● **TASK TO COMPLETE**:
Return all of the following entries as written, but without the images.
*** Begin section ***
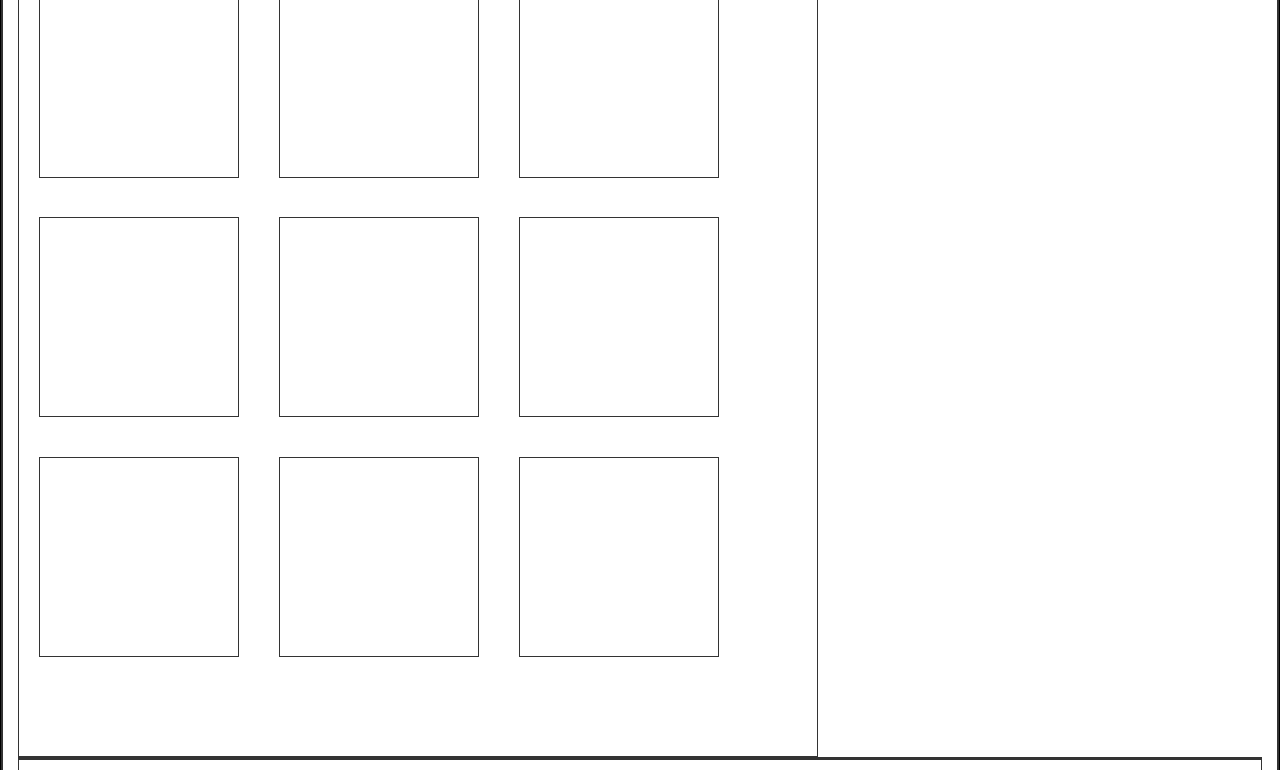
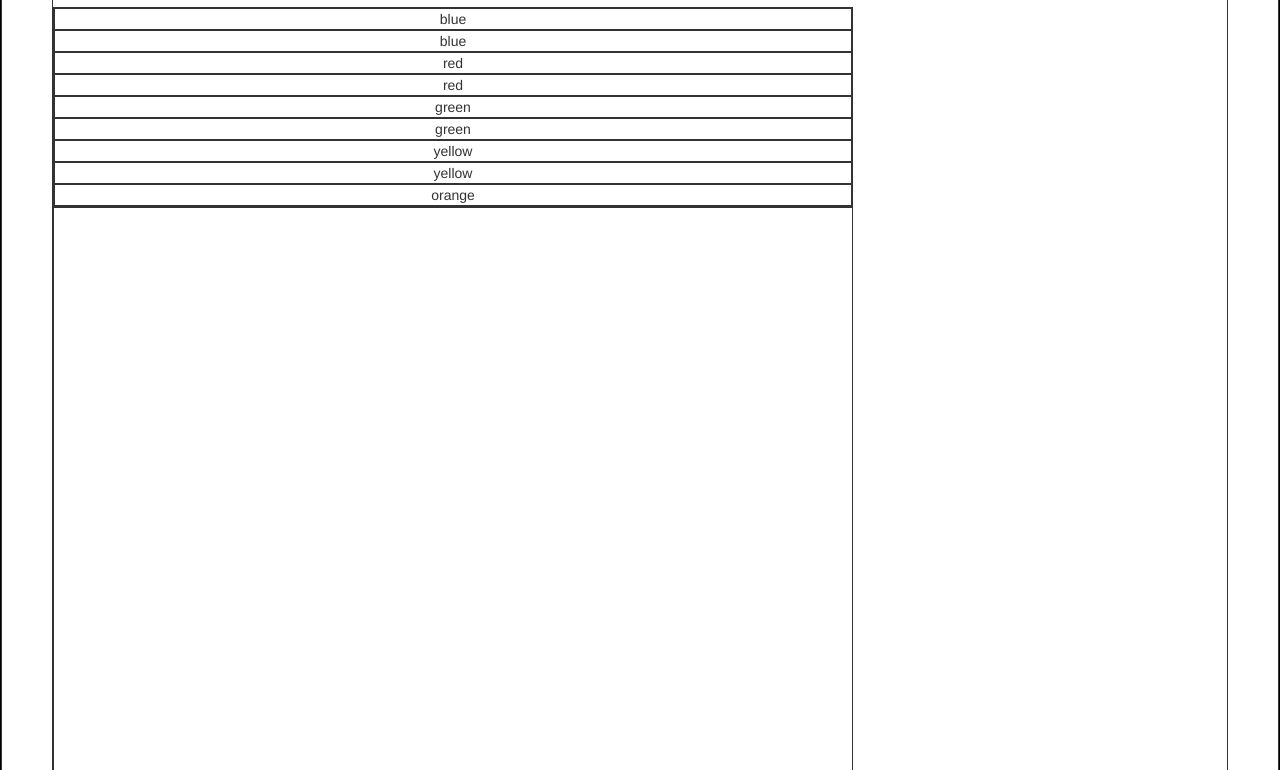
Before and after one commit to blacksmith4393/matchingGame, a plain HTML site: page index.html in a window 1280 px wide. Shown: the part 150-920 px from the top of the page. Drawn offline with nearby package versions, Linux system fonts and the light colour scheme.

Commit message:
changing tiles

```diff
--- a/index.html
+++ b/index.html
@@ -9,26 +9,22 @@
 
 </head>
 <body>
-<div class="container-fluid text-center">
+<div id="wrapper">
   <h1>Tile Matching Game</h1>
   <p>Click the button to see a new quote </p>
+
   <div id="game-board">
-    <div class="tile"></div>
-    <div class="tile"></div>
-    <div class="tile"></div>
-    <div class="tile"></div>
-    <div class="tile"></div>
-    <div class="tile"></div>
-    <div class="tile"></div>
-    <div class="tile"></div>
-    <div class="tile"></div>
+    <div class="button">blue</div>
+    <div class="button">blue</div>
+    <div class="button">red</div>
+    <div class="button">red</div>
+    <div class="button">green</div>
+    <div class="button">green</div>
+    <div class="button">yellow</div>
+    <div class="button">yellow</div>
+    <div class="button">orange</div>
+    <div class="button"></div>
   </div>
-
-
-  <footer>
-    <p></p>
-  </footer>
-
 </div>
 
 </body>
```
*** End section ***
● **ANSWER BOX**:
Before and after one commit to blacksmith4393/matchingGame, a plain HTML site: page index.html in a window 1280 px wide. Shown: the part 150-920 px from the top of the page. Drawn offline with nearby package versions, Linux system fonts and the light colour scheme.

Commit message:
changing tiles

```diff
--- a/index.html
+++ b/index.html
@@ -9,26 +9,22 @@
 
 </head>
 <body>
-<div class="container-fluid text-center">
+<div id="wrapper">
   <h1>Tile Matching Game</h1>
   <p>Click the button to see a new quote </p>
+
   <div id="game-board">
-    <div class="tile"></div>
-    <div class="tile"></div>
-    <div class="tile"></div>
-    <div class="tile"></div>
-    <div class="tile"></div>
-    <div class="tile"></div>
-    <div class="tile"></div>
-    <div class="tile"></div>
-    <div class="tile"></div>
+    <div class="button">blue</div>
+    <div class="button">blue</div>
+    <div class="button">red</div>
+    <div class="button">red</div>
+    <div class="button">green</div>
+    <div class="button">green</div>
+    <div class="button">yellow</div>
+    <div class="button">yellow</div>
+    <div class="button">orange</div>
+    <div class="button"></div>
   </div>
-
-
-  <footer>
-    <p></p>
-  </footer>
-
 </div>
 
 </body>
```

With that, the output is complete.